Challenges remain

The youth leaders pointed out that there is still work to be done toward moving beyond the concept of “tolerance to unity and cooperation,” mentioned Rebecca Rajakanthan, a panelist from the Lutheran Church in Singapore said. “We are starting to see more spaces of dialogue open up as people realize that tolerance isn’t enough. We need understanding, acceptance, and learning how to be in community lovingly and respectfully.”

The leaders also cited that the internet and social media are helpful tools for dialogue but also can be “a double-edged sword. Even though they welcomed technology to reach diverse communities, some found social media to be fraught with hate speech.  

“People are really pushed into these tiny communities online and it's really hard to talk to people who are different from you just with texts on the internet,” said panelist Jamie Cohen, a Jewish American.  

Abdujalilu Amry Kishama a Law Student at the Muslim University of Morogoro, Tanzania an event panelist said he finds online forums to be useful tools to teach youth groups about the faith and giving them opportunities to ask questions.

There was also concern that women are rarely invited to interfaith dialogue in many faith traditions and that social media can be platforms to hear those voices and “begin the conversations about sexual harassment.”

“I'm convinced that it is not enough to wait for others when I’m longing for peace now. I have to take the first steps to come together in interfaith dialogue,” commented Johanna Kluge Executive Coordinator for International Youth Work at the Evangelical Lutheran Church in Bavaria.

“Both LWF and Al Amana are happy to have a roundtable of guests.
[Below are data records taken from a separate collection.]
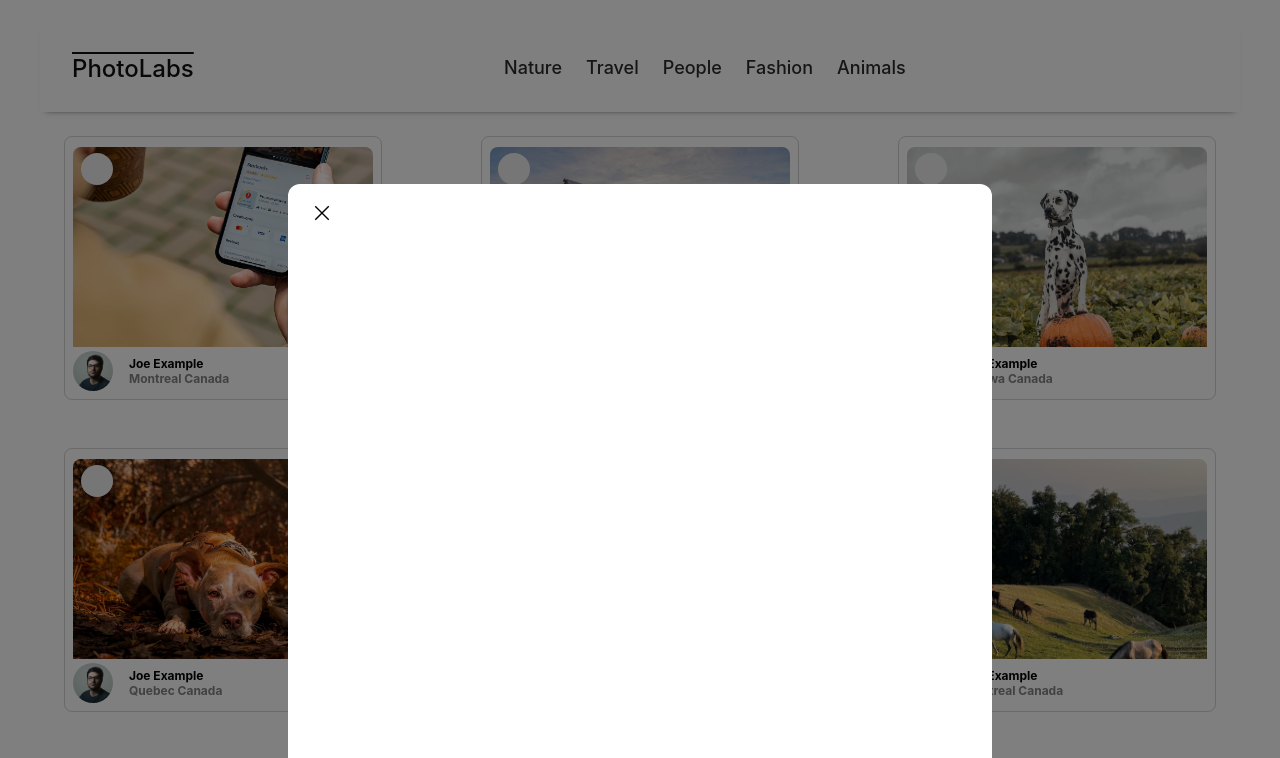
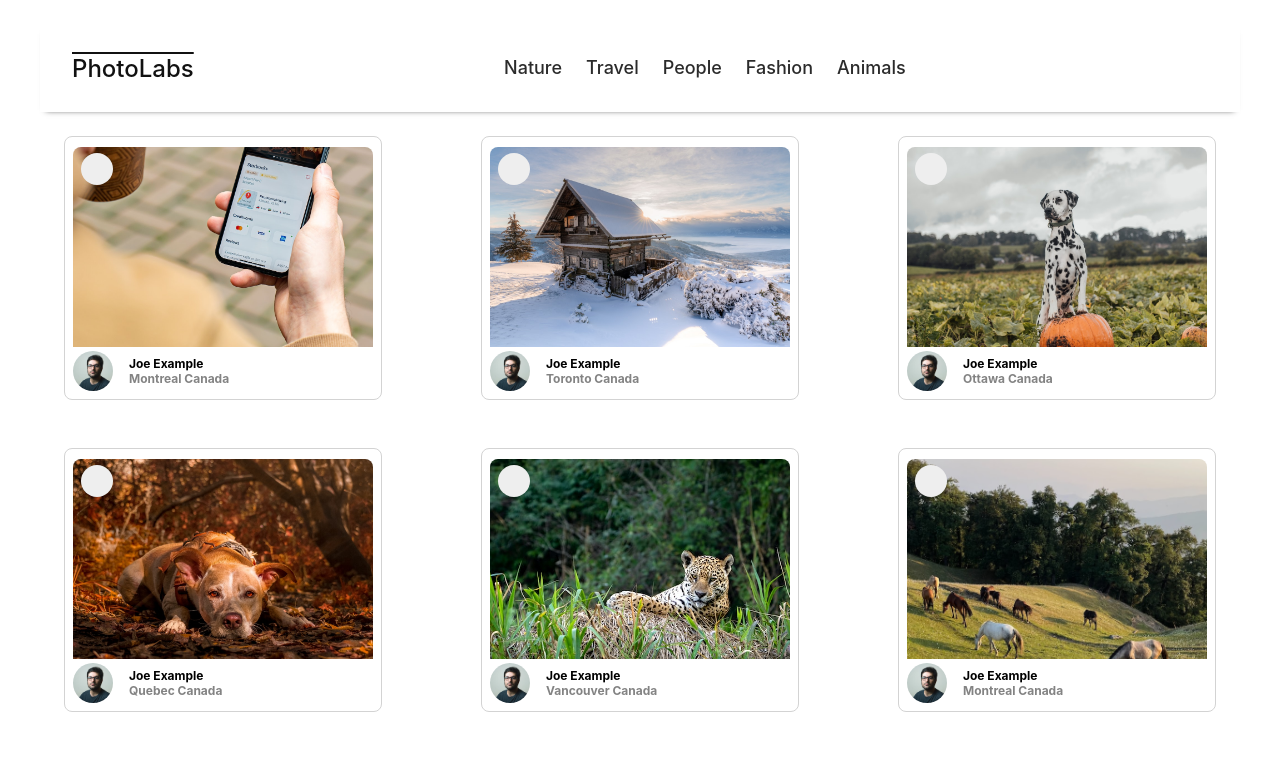
Before and after one commit to EricLeeCodes/PhotoLabs, a React (Create React App) app in the folder frontend/: page / in a window 1280 px wide. Shown: the top 758 px of the page. Built offline with nearby package versions, Linux system fonts and the light colour scheme; some icons are missing; the HTML template or start-up script is replaced by a standard one.

Commit message:
Conditionally render instead of using inline styles to display modal

```diff
--- a/frontend/src/App.jsx
+++ b/frontend/src/App.jsx
@@ -21,9 +21,7 @@ const App = () => {
         displayHandler={displayHandler}
         displayModal={displayModal}
       />
-      <PhotoDetailsModal
-        style={{ display: displayModal ? "inline" : "none" }}
-      />
+      {displayModal && <PhotoDetailsModal />}
     </div>
   );
 };
--- a/frontend/src/components/PhotoListItem.jsx
+++ b/frontend/src/components/PhotoListItem.jsx
@@ -22,7 +22,7 @@ const PhotoListItem = (props) => {
         className="photo-list__image"
         key={props.photo.id}
         src={props.photo.urls.regular}
-        onClick={props.modalHandler}
+        onClick={props.displayHandler}
         displayModal={props.displayModal}
       ></img>
       <div className="photo-list__user-details">
```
As program staff, we are here to listen and learn and gain insights of how interfaith encounters promote peace that is more than just a slogan," said Rev. Dr Sivin Kit, LWF Program Executive for Public Theology and Interreligious Relations.

A Year of Peace

The online event was part of the LWF Youth’s theme for a “Year of Peace” in 2022 to create “brave spaces” to continue asking questions that began at the Global Young Reformers Peace on Earth Advent Gathering, and furthermore, to learn peacebuilding skills, to participate in projects and initiatives, and to join conversations about peacebuilding.

“Interfaith dialogue is often perceived as a theoretical activity limited to specialists or those who are more senior or an activity that is overly formal and disconnected with everyday life,” said the LWF Program Executive for Youth Savanna Sullivan.  

“Young people are and can be leaders in interfaith work. The LWF seeks to draw out insights that can encourage more young people to contribute meaningfully in and beyond their own faith communities,” she continued.

LWF/A. Gray

 

A Brave Space for Courageous Peace from The Lutheran World Federation on Vimeo.